It is our intention that when opposing a position of the government, that we also provide for an alternative solution. That said, we propose that the CNMI Legislature provide for a legislation to authorize the Commonwealth Development Authority and the Pacific Islands Development Bank to provide for a credit facility and/or a loan guaranty for the payments of the bond obligation and the retirement fund settlement fund payments, or any other government operation expenses a deemed necessary today and in the future.

CDA is a government financial institution that has provided numerous loans to the CNMI government (e.g. CUC); and the Pacific Islands Development Bank or PIDB where the CNMI is a current member and shareholder of the bank. Shareholders and members also include the governments of the Republic of Marshall Islands, Republic of Palau, Island of Guahan, and the Federated States of Micronesia (Chuuk, Kosrae, Pohnpei, and Yap).

There are millions of dollars that have been invested into PIDB where some of the members of the Legislature, past and present, including retirees, and those in the administration have benefitted through PIDB’s loan programs. There are several alternative ways to solve the CNMI’s current financial debacle.
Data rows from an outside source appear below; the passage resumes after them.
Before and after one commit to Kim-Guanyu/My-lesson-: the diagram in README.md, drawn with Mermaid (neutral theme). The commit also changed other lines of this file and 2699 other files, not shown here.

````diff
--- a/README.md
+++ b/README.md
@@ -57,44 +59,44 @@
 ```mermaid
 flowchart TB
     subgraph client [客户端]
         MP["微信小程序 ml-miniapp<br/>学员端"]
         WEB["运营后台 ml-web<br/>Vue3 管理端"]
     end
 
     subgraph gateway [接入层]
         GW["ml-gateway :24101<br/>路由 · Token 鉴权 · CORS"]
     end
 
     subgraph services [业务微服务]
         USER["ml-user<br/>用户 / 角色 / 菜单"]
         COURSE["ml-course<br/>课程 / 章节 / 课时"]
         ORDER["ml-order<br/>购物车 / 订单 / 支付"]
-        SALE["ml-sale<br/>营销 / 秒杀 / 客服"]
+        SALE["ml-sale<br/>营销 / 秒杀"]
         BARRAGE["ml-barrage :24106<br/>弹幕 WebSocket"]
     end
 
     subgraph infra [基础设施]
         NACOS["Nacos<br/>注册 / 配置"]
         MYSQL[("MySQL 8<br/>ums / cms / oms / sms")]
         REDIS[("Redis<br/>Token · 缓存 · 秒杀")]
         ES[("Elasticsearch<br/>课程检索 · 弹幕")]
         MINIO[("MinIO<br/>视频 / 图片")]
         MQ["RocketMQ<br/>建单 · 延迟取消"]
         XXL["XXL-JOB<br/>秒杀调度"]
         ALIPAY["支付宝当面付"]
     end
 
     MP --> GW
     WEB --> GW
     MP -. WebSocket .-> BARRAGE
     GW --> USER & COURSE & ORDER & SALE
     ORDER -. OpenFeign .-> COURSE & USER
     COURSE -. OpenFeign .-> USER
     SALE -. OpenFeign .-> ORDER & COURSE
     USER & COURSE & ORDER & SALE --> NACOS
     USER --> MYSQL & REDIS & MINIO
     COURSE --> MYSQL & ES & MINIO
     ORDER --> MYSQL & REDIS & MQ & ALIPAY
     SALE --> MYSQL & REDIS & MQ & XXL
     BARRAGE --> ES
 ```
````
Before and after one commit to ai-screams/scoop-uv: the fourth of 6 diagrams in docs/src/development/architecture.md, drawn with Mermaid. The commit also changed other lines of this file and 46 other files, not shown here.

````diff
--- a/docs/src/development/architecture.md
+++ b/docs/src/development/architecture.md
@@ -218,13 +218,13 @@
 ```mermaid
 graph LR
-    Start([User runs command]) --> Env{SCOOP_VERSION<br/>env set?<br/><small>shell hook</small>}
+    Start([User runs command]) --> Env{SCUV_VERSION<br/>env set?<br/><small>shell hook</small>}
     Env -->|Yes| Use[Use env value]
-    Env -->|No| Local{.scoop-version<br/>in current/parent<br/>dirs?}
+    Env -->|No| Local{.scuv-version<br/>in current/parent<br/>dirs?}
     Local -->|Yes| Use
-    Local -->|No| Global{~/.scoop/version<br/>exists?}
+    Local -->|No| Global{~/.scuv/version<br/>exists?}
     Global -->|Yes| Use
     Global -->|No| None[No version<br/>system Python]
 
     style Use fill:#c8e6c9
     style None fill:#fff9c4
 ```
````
The government must focus to find other ways to meet its financial needs as they are elected and appointed to do so.

Most importantly, the DPL and MPLT trust funds are not intended to pay for government operating expenses as the Legislature sees fit or wishes because there are potential constitutional violation of the applicable laws governing the trust fund public policy rationale; and as also stated in this proposed legislation.

To this end, in the last 40 years or since the establishment of the CNMI constitutional government, there has not been any resolution to address and protect the Chamorros, i Taotao Tano, who are the true and rightful owners of these lands for 40 centuries or over 3,500 years.

Again, the Matua Council opposes the passage of H.B. 20-044 in its entirety because it intends to further displace and mismanage fund proceeds intended for the benefit of both DPL and MPLT’s intended beneficiaries.

To contact the council: P.O. Box 505906, Saipan, MP 96950. Email: chamorrocouncil@gmail.com.

Contributing Author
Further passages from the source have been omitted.